Business says that the most important skills students need are communication and to be able to work in groups. It is important to Focus on Teamwork!GroupFramed.png


Most of the activities work best when students work together to solve the problems. Communicating mathematically will be enhanced through good group work. Teams that have active group members will be more successful than teams that are not invested in the activity.

Putting students in teams or partners and setting them off to do a problem just isn’t effective. Getting students to the point of being effective in groups takes a commitment on the part of the teacher and will not happen after one lesson. Here are some ideas to help your students to work cooperatively to solve problems

1. Arrange your room so that teams are able to face each other and so that you can move from one team to another easily.

2. Carefully choose the activities that capitalize on contributions of all group members and encourage mathematical discourse.

3. Each of the activities has recommended team sizes. In each team, try and vary them by ability levels, ethnicity, and gender if at all possible.

4. Prepare your students for working in groups. Do NOT assume that they know how to effectively work in teams.

  1. Students should know the objectives for the lesson.
  2. Procedures for working together should be clear.
  3. All team members need to focus on a common goal and realize that the success or failure of the team will be shared by the team members.
  4. Each team member has an important role to play if the team is going to be successful.
  5. Students should only ask for the teacher’s help after the team has worked through the problem as a team.
Expected outcomes should be clearly communicated and understood by each team member.

Your role as the teacher must encourage team work

  1. Monitor student behavior, providing assistance only after teams have worked together. (You could start by posting the answers to homework, having students work through the problems in their teams and decide on which one(s) they are unable to complete without further help. This will help to minimize problems that need to be gone over in class.)
  2. Ask questions instead of providing hints. Write down some critical questions that you’d like students to be able to answer while preparing for the activity.
  3. Remind students of their roles and hold students individually accountable for them.

Student roles

Students will need practice with their roles. If possible, keep teams together for more than one activity and keeping the roles the same as students learn how to do them well.

1. Recorder – This person records all of the team answers and the supporting work for the problem. This person could also act as the spokesperson for the team when presenting to the class.

2. Manager – This person is in charge of making sure that each team member has input and a voice in the process. This person is to make sure that no one person dominates the discussion or does all of the work for the team.

3. Cheerleader – This person makes sure that the contributions of the team members are appreciated by complimenting good contributions during the activity.

4. Umpire – This person guides the discussion, watches the time, and helps to keep the team focused on the activity.

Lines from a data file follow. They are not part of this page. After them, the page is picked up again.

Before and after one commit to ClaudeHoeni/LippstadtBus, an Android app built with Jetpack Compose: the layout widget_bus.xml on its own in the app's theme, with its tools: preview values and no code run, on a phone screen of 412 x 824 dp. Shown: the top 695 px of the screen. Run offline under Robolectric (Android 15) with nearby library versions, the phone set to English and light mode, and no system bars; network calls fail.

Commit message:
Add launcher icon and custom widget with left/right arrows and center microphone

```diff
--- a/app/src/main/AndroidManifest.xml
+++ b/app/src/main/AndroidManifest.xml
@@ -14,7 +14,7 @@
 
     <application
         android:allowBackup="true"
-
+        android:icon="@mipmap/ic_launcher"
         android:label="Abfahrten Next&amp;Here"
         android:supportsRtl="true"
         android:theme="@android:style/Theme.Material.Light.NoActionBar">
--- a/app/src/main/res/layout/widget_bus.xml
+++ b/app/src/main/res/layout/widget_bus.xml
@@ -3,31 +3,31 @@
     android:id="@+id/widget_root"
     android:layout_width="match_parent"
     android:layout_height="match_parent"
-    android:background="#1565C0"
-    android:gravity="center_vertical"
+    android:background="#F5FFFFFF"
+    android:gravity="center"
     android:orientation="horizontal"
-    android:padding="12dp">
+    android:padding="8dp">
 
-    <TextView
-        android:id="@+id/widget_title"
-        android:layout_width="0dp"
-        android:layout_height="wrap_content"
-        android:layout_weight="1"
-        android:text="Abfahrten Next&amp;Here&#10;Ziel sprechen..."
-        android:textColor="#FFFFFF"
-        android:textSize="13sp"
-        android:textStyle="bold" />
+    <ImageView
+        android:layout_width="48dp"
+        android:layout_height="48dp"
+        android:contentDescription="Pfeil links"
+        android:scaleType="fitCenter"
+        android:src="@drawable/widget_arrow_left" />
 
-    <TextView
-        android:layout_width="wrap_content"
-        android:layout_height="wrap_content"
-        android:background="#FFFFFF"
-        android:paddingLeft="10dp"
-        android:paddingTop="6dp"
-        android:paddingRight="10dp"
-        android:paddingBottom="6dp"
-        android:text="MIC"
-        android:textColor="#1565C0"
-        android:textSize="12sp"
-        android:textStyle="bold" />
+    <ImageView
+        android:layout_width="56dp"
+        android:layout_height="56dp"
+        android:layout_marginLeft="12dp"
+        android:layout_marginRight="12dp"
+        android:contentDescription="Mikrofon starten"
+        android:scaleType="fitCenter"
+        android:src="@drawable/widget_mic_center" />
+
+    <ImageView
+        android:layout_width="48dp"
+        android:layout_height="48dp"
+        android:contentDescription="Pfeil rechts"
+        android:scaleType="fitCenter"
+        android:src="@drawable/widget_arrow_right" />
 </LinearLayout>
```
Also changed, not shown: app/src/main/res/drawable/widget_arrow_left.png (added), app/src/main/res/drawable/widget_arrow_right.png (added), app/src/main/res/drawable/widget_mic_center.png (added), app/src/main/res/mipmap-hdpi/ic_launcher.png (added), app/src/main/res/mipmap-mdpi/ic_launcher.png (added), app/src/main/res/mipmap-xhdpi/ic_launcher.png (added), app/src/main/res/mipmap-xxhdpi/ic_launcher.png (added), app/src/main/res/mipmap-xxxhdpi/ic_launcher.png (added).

As students are learning their roles, it may be helpful for half the teams watch another team while they are working and provide feedback to the teams about the process as well as the mathematics – like a fishbowl. Then, the next time reverse the roles. This works best at the beginning of the year when your class is beginning to work in teams. It also legitimizes the process and clarifies the expectations of the students and their roles.

Other Ideas & Resources

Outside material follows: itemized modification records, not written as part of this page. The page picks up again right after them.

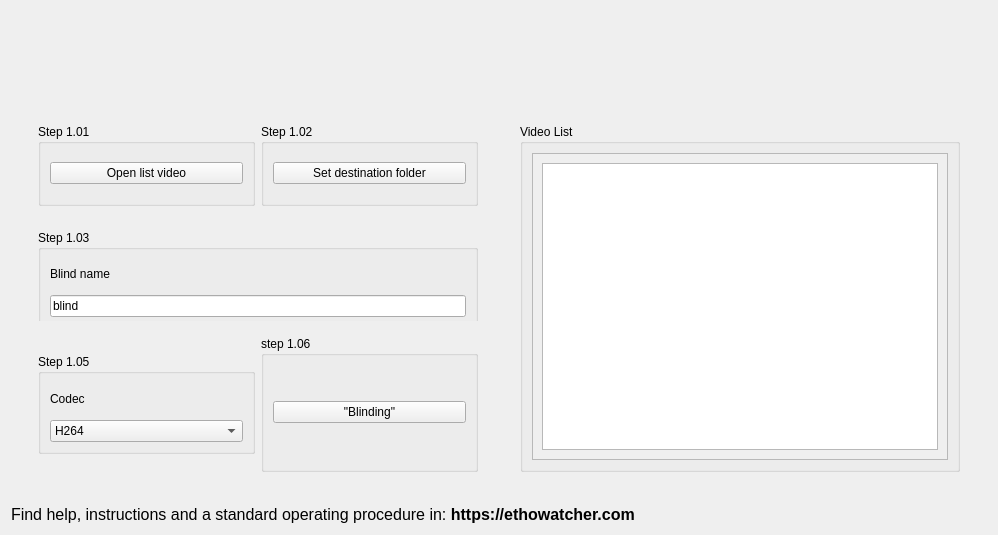
Old version of the form src/telablind.ui in the repository EthoWatcher/ethowatcher.
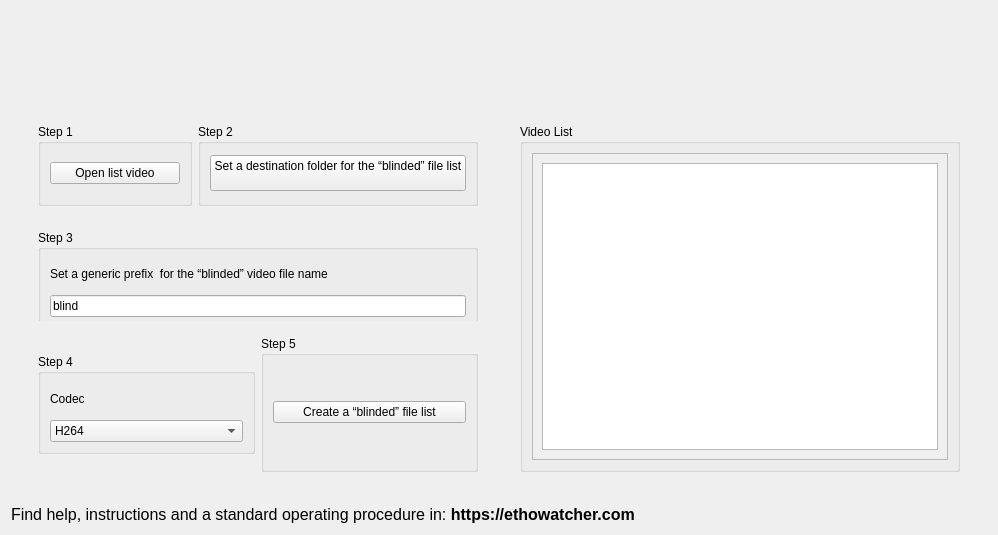
New version of the form. Icons and pictures are not drawn.

Patch:
```diff
--- a/src/telablind.ui
+++ b/src/telablind.ui
@@ -63,7 +63,7 @@
                </size>
               </property>
               <property name="title">
-               <string>Step 1.01</string>
+               <string>Step 1</string>
               </property>
               <layout class="QHBoxLayout" name="horizontalLayout_3">
                <item>
@@ -85,13 +85,14 @@
                </size>
               </property>
               <property name="title">
-               <string>Step 1.02</string>
+               <string>Step 2</string>
               </property>
               <layout class="QHBoxLayout" name="horizontalLayout_2">
                <item>
                 <widget class="QPushButton" name="pbAbrirPasta">
                  <property name="text">
-                  <string>Set destination folder</string>
+                  <string>Set a destination folder for the “blinded” file list
+</string>
                  </property>
                 </widget>
                </item>
@@ -125,7 +126,7 @@
                </size>
               </property>
               <property name="title">
-               <string>Step 1.03</string>
+               <string>Step 3</string>
               </property>
               <layout class="QVBoxLayout" name="verticalLayout_6">
                <item>
@@ -137,7 +138,7 @@
                   </size>
                  </property>
                  <property name="text">
-                  <string>Blind name</string>
+                  <string>Set a generic prefix  for the “blinded” video file name</string>
                  </property>
                 </widget>
                </item>
@@ -166,7 +167,7 @@
                </size>
               </property>
               <property name="title">
-               <string>Step 1.05</string>
+               <string>Step 4</string>
               </property>
               <layout class="QVBoxLayout" name="verticalLayout_7">
                <item>
@@ -202,13 +203,13 @@
             <item>
              <widget class="QGroupBox" name="groupBox_6">
               <property name="title">
-               <string>step 1.06</string>
+               <string>Step 5</string>
               </property>
               <layout class="QHBoxLayout" name="horizontalLayout_7">
                <item>
                 <widget class="QPushButton" name="pbBliding">
                  <property name="text">
-                  <string>&quot;Blinding&quot;</string>
+                  <string>Create a “blinded” file list</string>
                  </property>
                 </widget>
                </item>
```
Left out of the diff: 2 changed lines with no effect on the pictures.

  1. Here's a great video to watch (above) and listen to a teacher who wants quality work from his students when they work in groups.
    How to teach Math as a Social Activity: Remember, clear directions and expectations have to be given before breaking up into groups. This is key to productive group work. Learning to work in groups is not something that can be done in one lesson, but you can take ideas from the video and put them into many lessons.
  2. A presentation of a problem on the computer or poster board by a group can help keep them on task... but again, a time limit and format for them to fill in is a necessity. About time limits... start with at short problem with a short time, and slowly add more to the problem and more time.
  3. Try the jigsaw: the number of people in a group is the number of problems that are being worked on. Jigsaw means that each group becomes an expert on a problem and then the groups are broken up to have one member from each group form asecond group. (An organizational method would be to give everyone a letter or colored tile as they walk into a room to assign them into their first group. Then in the groups, have them nubmer off to assign them their second groups.) By then end of class, everyone needs to successfully "teach" their problems and everyone needs to hand in a copy of a solution to each problem for the day.
  4. (JM) When implementing group work today in my lesson, some things could have gone better. Here's advice from my experience: Whenever I left a group to work on their own, they got off track. In order to avoid this, plan to have stopping points so groups stay on track. Make sure you do not let the students have more than 5 minutes of "group work time" at a time. This was the first time group work was used in the classroom. A few students wanted me to walk them through the problem step-by-step because they're used to class lectures. Give them hints, but don't be afraid to walk away so you make sure you visit every group. Implementing group work takes a lot of planning and learning from mistakes. You will learn from the mistakes though so don't disregard group work if it doesn't go smoothly the first time. The people skills students will learn through group work are essential. (JM)
  5. (JM)Try to think of a creative way to break the class up into groups instead of just having them pre-sorted. I played a domino game, so I handed out blank domino pieces and domino pieces with dots on them. The people with dots had to find a partner with a blank piece. Try to make it pertain somewhat to the lesson so you can easily transition into the activity for the day.